German Constitutional Court: No Protection against the Seizure of Documents Relating to “Internal Investigations” at Law Firms
Law firms and the companies had put their trust in the German Constitutional Court. They had hoped that the highest German court would provide some clarity about the seizure exemption for documents relating to an internal investigation that are kept by the law firm charged with the investigation. The German Constitutional Court did provide clarity, but not of the kind the stakeholders had hoped for, because the German Constitutional Court held that it was legal to seize the documents at the US Law Firm Jones Day relating to the internal investigation at VW and Audi in connection with the diesel issue.
Volkswagen AG, the Law Firm Jones Day as well as some individual attorneys involved had filed constitutional complaints against the search warrants, the seizure, and the negative legal remedy decisions. They criticized mostly that the seizures illegally interfered with the attorney/client relationship between Volkswagen AG and Jones Day. The German Constitutional Court, however, dismissed the constitutional complaints. The reasons for the dismissals provided by the German Constitutional Court basically contain the following core statements:
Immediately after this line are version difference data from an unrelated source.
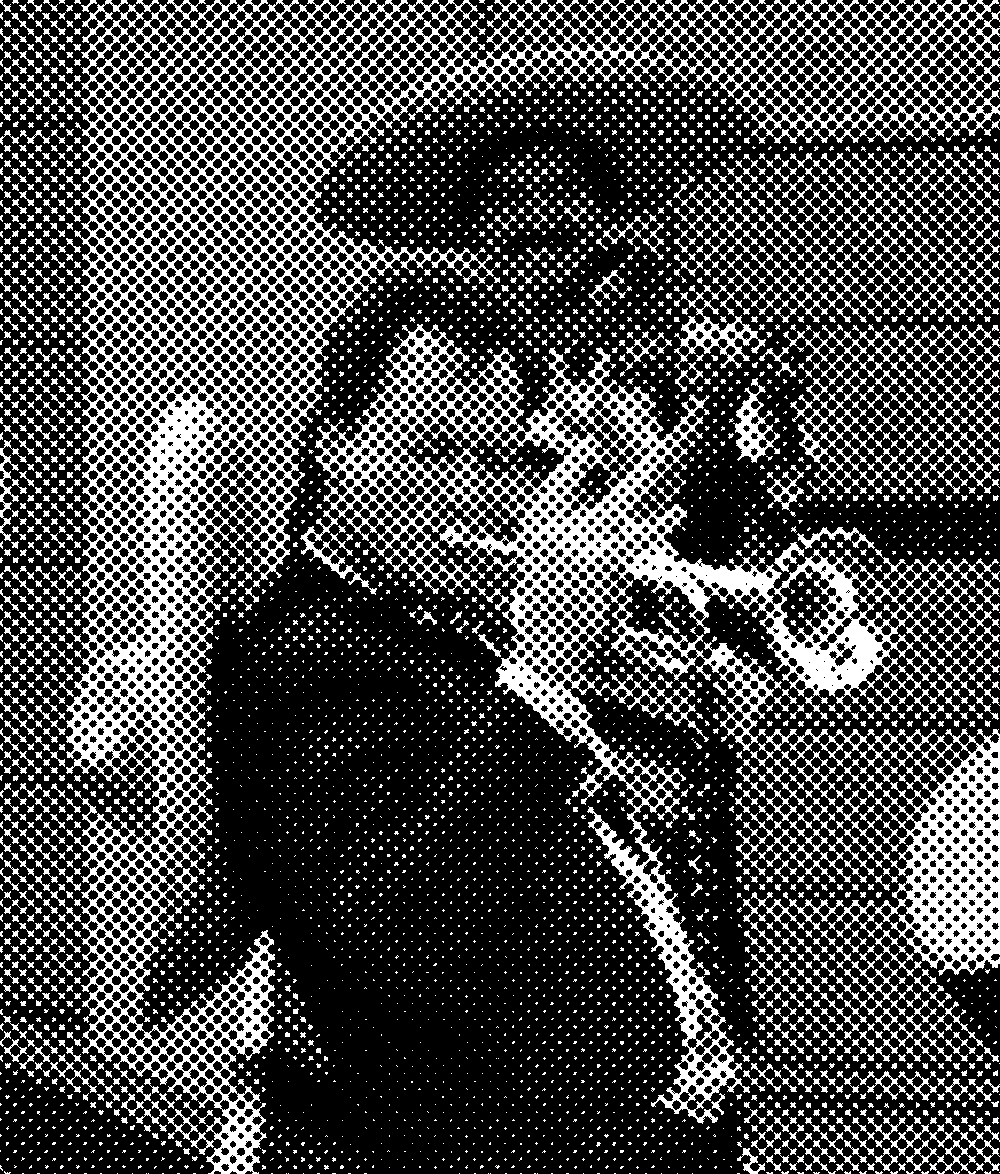
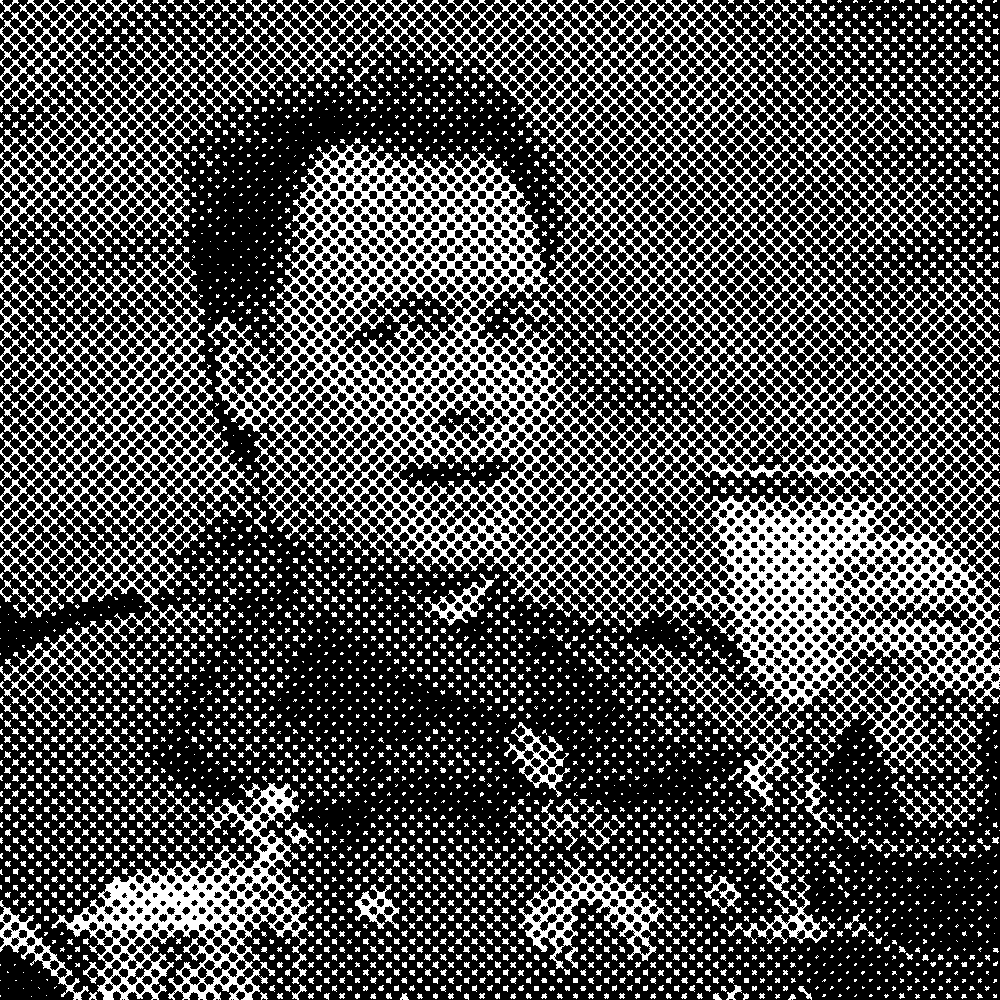
Swapped image

diff --git a/news/q-of-q-continuum-behind-qanon.md b/news/q-of-q-continuum-behind-qanon.md
@@ -5,7 +5,7 @@ date: 2020-09-16
 description: In a classic case of mischief making, it turns out the Q behind QAnon is none other than Q of the Q Continuum, The Whale-Lines can reveal.
 angle: -0.3
 image: /images/story-images/q-of-q-continuum-behind-qanon.png
-imageAlt: Q of the Q Continuum playing trumpet with a Mexican band
+imageAlt: Q of the Q Continuum enjoying a drink
 
 ---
- Documents resulting from an attorney/client relationship are not exempt from seizure in and of themselves, but only, if the client is a defendant already.
- As long as the initiation of proceedings against the company as the potential debtor of a corporate fine is not objectively expected yet, the company is not yet a defendant entitled to a freedom from seizure.
- The seizure protection relation to an attorney/client relationship between the attorney and the parent company cannot be applied to its subsidiaries.
- Law firms that are based abroad and who do most of their business abroad cannot claim the protection of German Basic Law.
Not much can be said against the decisions of the German Constitutional Court from a purely legal (constitutional) perspective. They clearly show, however, that there is an urgent need in practice for a legal provision governing internal investigations and corporate criminal law. The German Code of Criminal Procedure, which focuses on the traditional defense of the individual, is simply no longer suitable for the defense of companies on the basis of modern compliance parameters, which include internal investigations. It is very disconcerting and unfair from a procedural standpoint to encourage companies to investigate any violations committed by members of the company against certain regulations within the context of due compliance itself, but then not to protect any documents that may have been drafted by an attorney in connection with these internal investigations against access by a prosecutor.
The formal argument for the lawfulness of a seizure, i.e., that the company is not (yet) a defendant while the investigations against company members are ongoing, may be in line with the provisions of the German Criminal Code of Procedure, but it is lacking. Especially the investigations in the Volkswagen case make this very clear. At the time the documents were seized, no proceedings had been initiated against the company, and the documents from the internal investigation could therefore, according to the German Constitutional Court, be seized. That did not, however, prevent the prosecution from initiating proceedings against the company at a later date, and is now armed with the results of the internal investigation. The differentiation between the proceedings against company members and the company itself therefore seems very artificial.
This uncertainty is untenable for companies from a constitutional point of view. The legal provisions for internal investigations announced in the coalition agreement should therefore contain a comprehensive prohibition of the gathering and using of evidence and information gathered by attorneys over the course of internal investigations that is similar to the “attorney privilege” known from US law. Otherwise, attorneys are degraded to auxiliary investigators of the prosecution, which is concerned about its capacities.
Should companies completely stop conducting internal investigations until the announced provisions are in place? Certainly not! Clearly, the decision by the German Constitutional Court put a significant damper on the good-faith efforts of companies to work on their “sins of the past.” Not to perform internal investigations at the start of a self-cleaning process would, however, be fatal for companies if this might cause them to continue violating the law. In response to the decisions by the German Constitutional Court, companies and attorneys should, going forward, structure their attorney/client relationships in a clearer manner. An internal investigation as a defense of the company should be clearly delimited from “normal” attorney consulting services. In addition, it is important to ensure that group companies are formally included in the attorney/client relationship with the group parent. As the case may be, an earlier cooperation with the investigating authorities may prevent them from making a surprise visit to a law firm as well.